### Task item
Go through the listing below and return each line that includes "components".

### Entries shown
+ + +

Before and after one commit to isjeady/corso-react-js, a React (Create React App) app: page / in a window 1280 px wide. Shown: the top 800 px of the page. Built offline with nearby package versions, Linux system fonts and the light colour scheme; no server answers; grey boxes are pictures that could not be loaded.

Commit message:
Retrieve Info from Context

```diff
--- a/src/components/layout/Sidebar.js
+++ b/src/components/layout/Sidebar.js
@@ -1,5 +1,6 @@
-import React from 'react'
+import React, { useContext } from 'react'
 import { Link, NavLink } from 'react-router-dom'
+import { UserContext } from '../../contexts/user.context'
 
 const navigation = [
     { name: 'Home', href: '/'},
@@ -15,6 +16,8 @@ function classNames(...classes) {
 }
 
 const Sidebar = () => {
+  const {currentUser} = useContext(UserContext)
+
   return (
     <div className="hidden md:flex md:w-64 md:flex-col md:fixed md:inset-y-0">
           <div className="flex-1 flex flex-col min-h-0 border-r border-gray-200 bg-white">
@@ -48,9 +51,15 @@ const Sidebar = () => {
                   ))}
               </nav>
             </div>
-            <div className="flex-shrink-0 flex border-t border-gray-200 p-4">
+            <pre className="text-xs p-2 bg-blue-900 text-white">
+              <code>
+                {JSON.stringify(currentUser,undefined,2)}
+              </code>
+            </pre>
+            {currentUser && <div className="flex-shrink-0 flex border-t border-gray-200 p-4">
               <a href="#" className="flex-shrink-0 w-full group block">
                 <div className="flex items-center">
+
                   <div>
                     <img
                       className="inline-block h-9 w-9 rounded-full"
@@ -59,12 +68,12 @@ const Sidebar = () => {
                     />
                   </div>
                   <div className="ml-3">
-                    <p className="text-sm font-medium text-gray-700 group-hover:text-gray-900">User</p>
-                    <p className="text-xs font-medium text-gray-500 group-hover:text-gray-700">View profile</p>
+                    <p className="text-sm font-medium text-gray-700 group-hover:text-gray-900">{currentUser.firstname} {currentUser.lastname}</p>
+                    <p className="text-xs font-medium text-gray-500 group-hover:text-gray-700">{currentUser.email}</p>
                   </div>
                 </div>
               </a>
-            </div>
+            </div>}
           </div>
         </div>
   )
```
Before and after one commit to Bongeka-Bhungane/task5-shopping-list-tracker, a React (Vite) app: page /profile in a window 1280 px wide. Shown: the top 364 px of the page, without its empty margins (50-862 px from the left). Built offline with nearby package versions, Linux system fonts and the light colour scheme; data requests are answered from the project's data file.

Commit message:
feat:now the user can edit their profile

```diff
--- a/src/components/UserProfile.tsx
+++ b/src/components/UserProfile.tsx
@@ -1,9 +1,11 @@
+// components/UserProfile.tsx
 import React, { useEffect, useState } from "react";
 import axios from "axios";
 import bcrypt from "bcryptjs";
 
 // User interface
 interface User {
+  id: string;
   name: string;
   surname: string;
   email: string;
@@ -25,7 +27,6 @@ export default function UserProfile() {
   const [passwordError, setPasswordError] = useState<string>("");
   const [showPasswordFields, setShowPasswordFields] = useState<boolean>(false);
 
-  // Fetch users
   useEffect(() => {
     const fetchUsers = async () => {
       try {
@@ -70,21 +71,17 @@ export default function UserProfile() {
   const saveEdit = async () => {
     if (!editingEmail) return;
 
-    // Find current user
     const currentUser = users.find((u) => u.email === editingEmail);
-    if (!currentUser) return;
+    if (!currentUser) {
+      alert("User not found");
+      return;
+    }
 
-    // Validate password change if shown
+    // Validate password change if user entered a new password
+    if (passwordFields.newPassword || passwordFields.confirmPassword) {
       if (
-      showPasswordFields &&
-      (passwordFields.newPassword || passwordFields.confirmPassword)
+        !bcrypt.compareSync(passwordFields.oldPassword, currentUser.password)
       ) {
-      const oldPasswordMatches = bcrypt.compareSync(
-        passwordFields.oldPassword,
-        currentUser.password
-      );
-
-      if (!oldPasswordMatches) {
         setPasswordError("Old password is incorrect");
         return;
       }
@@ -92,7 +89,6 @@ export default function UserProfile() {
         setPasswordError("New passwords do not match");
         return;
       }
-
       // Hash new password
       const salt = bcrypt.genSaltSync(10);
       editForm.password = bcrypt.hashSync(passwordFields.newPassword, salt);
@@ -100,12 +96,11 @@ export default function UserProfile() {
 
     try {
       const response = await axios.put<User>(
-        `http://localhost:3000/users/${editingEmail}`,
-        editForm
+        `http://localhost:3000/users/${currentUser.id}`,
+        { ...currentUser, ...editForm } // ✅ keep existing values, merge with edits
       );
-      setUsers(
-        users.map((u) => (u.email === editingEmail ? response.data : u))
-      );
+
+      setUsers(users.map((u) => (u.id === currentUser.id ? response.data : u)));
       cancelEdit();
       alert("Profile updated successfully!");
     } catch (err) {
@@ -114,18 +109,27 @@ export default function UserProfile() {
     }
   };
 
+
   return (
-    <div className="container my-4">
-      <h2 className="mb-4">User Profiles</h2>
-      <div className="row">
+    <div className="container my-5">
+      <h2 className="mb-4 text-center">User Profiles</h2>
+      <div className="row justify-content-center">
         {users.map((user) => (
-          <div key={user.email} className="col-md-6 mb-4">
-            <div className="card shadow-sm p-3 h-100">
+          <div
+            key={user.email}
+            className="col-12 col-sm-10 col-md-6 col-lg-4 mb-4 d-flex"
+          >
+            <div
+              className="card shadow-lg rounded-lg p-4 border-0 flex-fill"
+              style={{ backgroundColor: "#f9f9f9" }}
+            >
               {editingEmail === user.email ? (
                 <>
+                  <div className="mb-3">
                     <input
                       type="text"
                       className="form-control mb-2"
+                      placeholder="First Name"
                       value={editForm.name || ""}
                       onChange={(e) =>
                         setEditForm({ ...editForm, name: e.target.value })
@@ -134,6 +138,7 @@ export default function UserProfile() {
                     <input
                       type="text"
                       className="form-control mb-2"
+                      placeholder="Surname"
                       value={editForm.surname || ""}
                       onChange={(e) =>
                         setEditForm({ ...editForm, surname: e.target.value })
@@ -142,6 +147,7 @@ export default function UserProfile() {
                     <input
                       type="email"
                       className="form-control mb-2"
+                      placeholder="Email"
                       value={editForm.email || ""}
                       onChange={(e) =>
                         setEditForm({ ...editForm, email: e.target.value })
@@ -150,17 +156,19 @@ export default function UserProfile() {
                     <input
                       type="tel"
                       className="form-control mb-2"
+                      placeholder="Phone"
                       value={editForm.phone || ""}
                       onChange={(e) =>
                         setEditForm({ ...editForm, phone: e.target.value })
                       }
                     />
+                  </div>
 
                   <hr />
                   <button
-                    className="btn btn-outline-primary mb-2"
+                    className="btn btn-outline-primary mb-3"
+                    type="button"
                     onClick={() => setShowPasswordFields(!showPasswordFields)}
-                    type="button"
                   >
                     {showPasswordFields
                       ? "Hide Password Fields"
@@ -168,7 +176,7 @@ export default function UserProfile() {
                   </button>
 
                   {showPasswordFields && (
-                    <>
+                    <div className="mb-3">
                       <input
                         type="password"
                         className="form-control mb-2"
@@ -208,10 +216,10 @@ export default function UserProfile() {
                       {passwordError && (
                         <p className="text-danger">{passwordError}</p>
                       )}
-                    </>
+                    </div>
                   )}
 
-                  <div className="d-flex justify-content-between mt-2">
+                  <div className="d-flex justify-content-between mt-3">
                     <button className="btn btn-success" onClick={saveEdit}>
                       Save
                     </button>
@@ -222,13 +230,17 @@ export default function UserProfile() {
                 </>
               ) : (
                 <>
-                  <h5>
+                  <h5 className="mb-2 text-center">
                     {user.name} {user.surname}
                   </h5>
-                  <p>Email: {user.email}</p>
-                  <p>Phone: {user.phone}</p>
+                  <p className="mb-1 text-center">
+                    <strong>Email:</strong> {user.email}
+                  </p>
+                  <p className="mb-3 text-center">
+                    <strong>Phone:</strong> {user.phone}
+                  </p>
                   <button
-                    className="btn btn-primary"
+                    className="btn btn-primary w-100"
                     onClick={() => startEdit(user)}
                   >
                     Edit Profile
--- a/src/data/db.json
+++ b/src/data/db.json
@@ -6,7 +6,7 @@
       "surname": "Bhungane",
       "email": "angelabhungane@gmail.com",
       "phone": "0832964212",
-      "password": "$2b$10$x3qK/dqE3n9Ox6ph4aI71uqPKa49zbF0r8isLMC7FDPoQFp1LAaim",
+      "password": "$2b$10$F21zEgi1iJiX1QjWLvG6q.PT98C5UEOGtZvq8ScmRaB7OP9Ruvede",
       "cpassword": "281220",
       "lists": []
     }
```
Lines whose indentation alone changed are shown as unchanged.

+ + +

### Response to this task
--- a/src/components/layout/Sidebar.js
+++ b/src/components/layout/Sidebar.js
--- a/src/components/UserProfile.tsx
+++ b/src/components/UserProfile.tsx
+// components/UserProfile.tsx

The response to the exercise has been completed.